Burley in Wharfedale

Village and civil parish in West Yorkshire, England "Burley, West Yorkshire" redirects here. For the nearby hamlet, see Burley Woodhead. For the area of Leeds, see Burley, Leeds.

Human settlement in England

Burley in Wharfedale is a village and civil parish in the City of Bradford in the county of West Yorkshire, England, and is situated within the Wharfedale valley.

The village is situated on the A65 road, approximately 11 miles (18:km) north-west from Leeds city centre, 8 miles (13:km) north from Bradford, 3 miles (5:km) from the spa town of Ilkley and 2 miles (3:km) from the market town of Otley. The hamlet of Burley Woodhead, a cluster of farms and homes at the foot of Burley Moor, is 1 mile (1.6:km) to the south-west.

Contents

Etymology

The name of Burley in Wharfedale is first attested in an eleventh-century copy of a charter issued in 972, as Burhleg. It appears in the Domesday Book in the spellings Burgelei, Burgelay, Burghelai, and Burghelay. The comes from the Old English words burg ('fortification') and lēah ('open land in a wood'), and thus meant 'open land in a wood, characterised by a fortification'. The specification 'in Wharfedale', deployed to avoid ambiguity with the various other English places of the same name, is first attested during the reign of Edward I of England, in the forms Burghlay in Querfildale and Burghlay in Quervesdale.

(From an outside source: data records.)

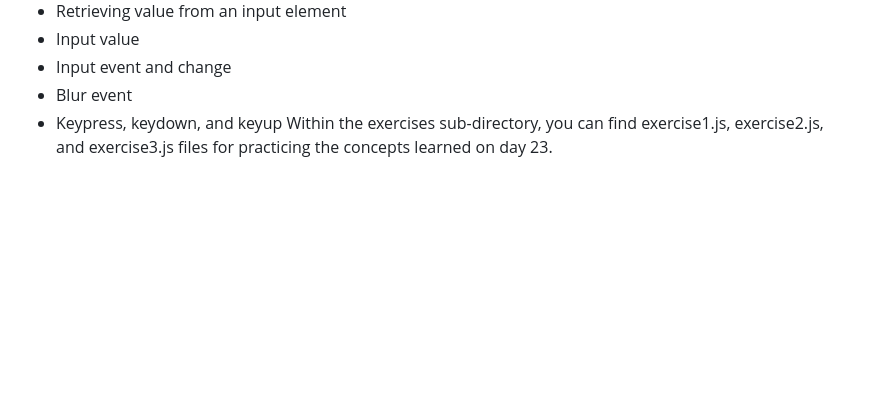
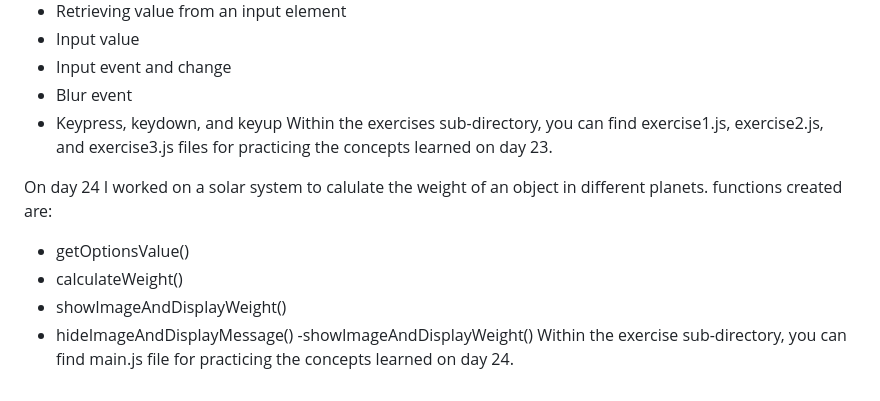
Before and after one commit to Olawale29/30daysJavaScript, a Markdown page: README.md, the part around the change. Drawn GitHub-style; blank space fills up the shorter version.

```diff
--- a/README.md
+++ b/README.md
@@ -329,3 +329,12 @@ Event Listeners:
 - Blur event
 - Keypress, keydown, and keyup
 Within the exercises sub-directory, you can find exercise1.js, exercise2.js, and exercise3.js files for practicing the concepts learned on day 23.
+
+On day 24 I worked on a solar system to calulate the weight of an object in different planets.
+functions created are:
+- getOptionsValue()
+- calculateWeight()
+- showImageAndDisplayWeight()
+- hideImageAndDisplayMessage()
+-showImageAndDisplayWeight()
+Within the exercise sub-directory, you can find main.js file for practicing the concepts learned on day 24.
```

History

Burley in Wharfedale was originally a small agricultural community with likely Roman and Anglo-Saxon roots. Burley developed in the late 18th and 19th:centuries into an industrial village with many residents employed at Greenholme Mills, cotton mills powered from a goit fed from the River Wharfe. The cotton mill no longer operates, but the goit is now utilised to provide hydro electric power, and a weir remains.

The development of industrial and commercial centres in the nearby ci... ...read more

This article is copied from an article on Wikipedia® - the free encyclopedia created and edited by its online user community. This article is distributed under the terms of GNU Free Documentation License.